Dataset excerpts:
□ □ □
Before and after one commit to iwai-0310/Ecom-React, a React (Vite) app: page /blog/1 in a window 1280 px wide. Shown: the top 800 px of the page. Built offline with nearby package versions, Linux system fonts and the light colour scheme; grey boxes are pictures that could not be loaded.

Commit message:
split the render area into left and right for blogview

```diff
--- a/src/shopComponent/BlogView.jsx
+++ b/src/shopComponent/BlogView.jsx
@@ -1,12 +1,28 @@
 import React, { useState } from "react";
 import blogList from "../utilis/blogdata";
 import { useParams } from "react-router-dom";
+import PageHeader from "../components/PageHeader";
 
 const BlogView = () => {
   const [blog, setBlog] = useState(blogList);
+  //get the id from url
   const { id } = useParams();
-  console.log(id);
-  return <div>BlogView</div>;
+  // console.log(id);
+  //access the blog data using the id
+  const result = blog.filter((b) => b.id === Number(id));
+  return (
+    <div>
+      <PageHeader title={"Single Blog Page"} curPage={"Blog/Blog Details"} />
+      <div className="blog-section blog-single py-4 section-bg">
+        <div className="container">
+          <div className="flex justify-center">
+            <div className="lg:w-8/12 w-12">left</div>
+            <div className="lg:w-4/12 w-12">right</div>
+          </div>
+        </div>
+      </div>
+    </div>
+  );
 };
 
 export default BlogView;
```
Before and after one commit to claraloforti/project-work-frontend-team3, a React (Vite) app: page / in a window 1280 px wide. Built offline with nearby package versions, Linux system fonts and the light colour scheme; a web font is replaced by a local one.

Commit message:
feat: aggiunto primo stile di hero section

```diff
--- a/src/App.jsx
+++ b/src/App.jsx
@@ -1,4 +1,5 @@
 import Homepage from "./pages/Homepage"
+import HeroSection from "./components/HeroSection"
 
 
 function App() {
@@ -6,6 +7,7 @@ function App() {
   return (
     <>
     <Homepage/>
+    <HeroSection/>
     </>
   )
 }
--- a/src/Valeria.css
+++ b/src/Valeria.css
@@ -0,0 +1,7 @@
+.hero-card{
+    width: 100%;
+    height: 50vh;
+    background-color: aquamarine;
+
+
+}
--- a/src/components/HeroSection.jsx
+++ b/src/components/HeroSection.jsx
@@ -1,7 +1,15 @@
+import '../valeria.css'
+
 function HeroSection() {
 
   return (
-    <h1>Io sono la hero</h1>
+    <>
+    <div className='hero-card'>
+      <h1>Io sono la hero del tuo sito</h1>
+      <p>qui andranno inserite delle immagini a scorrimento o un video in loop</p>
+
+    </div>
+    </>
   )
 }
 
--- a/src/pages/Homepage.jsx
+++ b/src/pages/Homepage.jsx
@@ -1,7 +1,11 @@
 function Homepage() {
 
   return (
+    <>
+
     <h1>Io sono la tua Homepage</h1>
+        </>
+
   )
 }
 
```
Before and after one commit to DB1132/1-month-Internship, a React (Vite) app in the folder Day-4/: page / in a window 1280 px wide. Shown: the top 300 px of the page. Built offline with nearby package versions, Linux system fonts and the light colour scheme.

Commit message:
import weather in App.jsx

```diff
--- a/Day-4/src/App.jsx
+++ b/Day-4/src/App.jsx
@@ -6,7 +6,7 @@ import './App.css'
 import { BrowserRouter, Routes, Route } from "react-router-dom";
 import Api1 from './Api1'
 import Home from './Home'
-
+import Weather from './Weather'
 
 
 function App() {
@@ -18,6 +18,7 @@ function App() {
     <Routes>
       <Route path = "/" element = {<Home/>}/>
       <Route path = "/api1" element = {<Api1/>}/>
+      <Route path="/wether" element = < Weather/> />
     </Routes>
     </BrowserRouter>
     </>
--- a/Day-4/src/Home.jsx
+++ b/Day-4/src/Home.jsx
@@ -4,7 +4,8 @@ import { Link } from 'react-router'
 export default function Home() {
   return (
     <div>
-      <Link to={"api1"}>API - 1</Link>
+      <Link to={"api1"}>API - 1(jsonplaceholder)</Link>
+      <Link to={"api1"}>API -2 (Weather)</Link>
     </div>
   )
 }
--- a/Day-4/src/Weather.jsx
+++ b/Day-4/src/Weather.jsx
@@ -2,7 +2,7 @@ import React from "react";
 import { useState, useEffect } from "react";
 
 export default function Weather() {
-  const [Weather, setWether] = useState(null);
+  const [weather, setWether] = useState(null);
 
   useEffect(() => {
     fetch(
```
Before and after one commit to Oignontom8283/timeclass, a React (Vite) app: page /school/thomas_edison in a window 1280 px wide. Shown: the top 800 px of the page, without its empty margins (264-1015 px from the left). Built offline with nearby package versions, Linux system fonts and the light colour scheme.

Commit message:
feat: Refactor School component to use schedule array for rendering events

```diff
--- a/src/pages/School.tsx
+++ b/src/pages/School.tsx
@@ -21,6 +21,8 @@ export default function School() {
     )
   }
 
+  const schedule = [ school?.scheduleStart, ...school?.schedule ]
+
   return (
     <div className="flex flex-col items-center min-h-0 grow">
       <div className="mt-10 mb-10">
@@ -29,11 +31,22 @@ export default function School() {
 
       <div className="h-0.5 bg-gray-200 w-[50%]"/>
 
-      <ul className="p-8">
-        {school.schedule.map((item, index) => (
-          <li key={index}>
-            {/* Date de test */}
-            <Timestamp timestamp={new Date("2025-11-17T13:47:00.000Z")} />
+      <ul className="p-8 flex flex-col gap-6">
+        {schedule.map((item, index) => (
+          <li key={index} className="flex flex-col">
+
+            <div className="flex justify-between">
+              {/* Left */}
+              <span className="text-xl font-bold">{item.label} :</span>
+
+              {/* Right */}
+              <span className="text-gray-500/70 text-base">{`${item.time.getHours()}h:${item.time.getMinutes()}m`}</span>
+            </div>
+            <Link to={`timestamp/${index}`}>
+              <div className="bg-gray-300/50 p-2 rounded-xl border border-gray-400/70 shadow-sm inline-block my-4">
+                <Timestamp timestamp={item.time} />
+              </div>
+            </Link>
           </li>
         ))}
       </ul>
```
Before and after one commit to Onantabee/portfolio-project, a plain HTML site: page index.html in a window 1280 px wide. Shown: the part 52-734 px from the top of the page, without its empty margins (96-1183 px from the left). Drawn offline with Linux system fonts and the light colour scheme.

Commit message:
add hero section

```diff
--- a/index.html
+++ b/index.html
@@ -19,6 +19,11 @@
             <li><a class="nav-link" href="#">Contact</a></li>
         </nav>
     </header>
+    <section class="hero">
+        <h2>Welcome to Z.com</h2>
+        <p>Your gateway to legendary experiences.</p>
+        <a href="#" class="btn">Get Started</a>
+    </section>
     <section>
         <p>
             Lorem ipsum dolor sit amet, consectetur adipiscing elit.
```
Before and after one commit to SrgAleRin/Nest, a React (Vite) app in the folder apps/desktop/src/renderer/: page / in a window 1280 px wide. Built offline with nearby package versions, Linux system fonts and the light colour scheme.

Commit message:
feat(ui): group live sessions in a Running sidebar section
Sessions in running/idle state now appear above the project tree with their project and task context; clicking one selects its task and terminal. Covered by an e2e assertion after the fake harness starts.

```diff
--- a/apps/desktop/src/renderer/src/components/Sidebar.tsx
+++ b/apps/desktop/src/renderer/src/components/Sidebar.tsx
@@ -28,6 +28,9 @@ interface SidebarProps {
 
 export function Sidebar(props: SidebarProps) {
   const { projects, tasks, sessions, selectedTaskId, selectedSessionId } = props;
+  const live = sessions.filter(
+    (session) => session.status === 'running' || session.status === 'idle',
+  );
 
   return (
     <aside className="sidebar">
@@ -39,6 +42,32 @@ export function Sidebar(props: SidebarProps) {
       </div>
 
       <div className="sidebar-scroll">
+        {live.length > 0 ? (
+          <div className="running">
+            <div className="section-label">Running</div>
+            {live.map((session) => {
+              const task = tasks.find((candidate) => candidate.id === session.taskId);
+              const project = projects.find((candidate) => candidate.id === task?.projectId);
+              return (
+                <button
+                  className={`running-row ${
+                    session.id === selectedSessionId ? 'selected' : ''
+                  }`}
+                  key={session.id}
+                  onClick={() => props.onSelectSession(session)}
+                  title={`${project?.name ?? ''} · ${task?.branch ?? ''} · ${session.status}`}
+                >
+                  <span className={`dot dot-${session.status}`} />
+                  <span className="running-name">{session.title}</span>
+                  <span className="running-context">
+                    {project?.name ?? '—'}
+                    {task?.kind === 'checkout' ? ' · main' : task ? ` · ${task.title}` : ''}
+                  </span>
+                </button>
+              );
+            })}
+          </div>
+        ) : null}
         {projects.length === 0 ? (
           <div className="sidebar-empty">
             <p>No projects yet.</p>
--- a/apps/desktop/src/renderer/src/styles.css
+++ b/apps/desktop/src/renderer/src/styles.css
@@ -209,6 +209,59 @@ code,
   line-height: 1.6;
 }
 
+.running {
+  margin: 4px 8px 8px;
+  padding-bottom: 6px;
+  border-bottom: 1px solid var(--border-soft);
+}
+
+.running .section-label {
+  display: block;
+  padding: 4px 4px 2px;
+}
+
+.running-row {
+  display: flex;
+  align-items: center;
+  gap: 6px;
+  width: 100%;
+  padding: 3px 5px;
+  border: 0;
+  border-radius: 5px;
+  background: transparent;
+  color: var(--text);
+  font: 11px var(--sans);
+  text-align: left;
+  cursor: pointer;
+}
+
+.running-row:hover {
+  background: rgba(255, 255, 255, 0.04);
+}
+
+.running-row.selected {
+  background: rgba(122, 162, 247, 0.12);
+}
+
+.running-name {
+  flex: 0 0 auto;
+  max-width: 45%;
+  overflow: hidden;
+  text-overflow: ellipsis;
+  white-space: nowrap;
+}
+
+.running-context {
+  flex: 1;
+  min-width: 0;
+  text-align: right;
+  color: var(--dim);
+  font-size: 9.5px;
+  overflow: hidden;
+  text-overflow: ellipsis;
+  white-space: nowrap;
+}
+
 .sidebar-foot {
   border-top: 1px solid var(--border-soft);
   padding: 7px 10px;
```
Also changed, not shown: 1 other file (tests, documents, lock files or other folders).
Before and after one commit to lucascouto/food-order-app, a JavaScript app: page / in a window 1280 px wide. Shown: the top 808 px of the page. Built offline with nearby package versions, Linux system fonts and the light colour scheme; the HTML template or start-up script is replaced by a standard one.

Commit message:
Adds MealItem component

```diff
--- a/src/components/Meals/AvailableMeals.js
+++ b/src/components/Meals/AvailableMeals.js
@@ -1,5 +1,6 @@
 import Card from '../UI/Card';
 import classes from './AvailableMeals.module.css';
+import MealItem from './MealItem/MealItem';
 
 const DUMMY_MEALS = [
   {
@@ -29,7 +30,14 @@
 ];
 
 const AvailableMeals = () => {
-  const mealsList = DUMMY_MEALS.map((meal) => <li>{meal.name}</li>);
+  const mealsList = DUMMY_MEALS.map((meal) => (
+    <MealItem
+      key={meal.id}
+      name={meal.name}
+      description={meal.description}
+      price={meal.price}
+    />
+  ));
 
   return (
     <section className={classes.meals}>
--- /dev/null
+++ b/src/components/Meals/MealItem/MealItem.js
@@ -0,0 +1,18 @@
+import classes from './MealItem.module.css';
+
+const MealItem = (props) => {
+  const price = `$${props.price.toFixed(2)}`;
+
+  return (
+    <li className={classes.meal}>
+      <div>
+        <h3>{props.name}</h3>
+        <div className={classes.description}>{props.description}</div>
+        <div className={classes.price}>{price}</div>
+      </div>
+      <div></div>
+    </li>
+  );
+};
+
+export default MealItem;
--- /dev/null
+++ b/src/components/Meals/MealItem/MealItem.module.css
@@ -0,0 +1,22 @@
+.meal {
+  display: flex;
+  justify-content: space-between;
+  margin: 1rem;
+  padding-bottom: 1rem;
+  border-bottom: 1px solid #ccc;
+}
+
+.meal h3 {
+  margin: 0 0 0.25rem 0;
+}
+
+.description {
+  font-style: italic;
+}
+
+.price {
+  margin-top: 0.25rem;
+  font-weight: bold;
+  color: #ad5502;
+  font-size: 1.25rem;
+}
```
□ □ □
_About this task_
If a line of the entries holds the word "align", copy it out.

_Response to the exercise_
+  align-items: center;
+  text-align: left;
+  text-align: right;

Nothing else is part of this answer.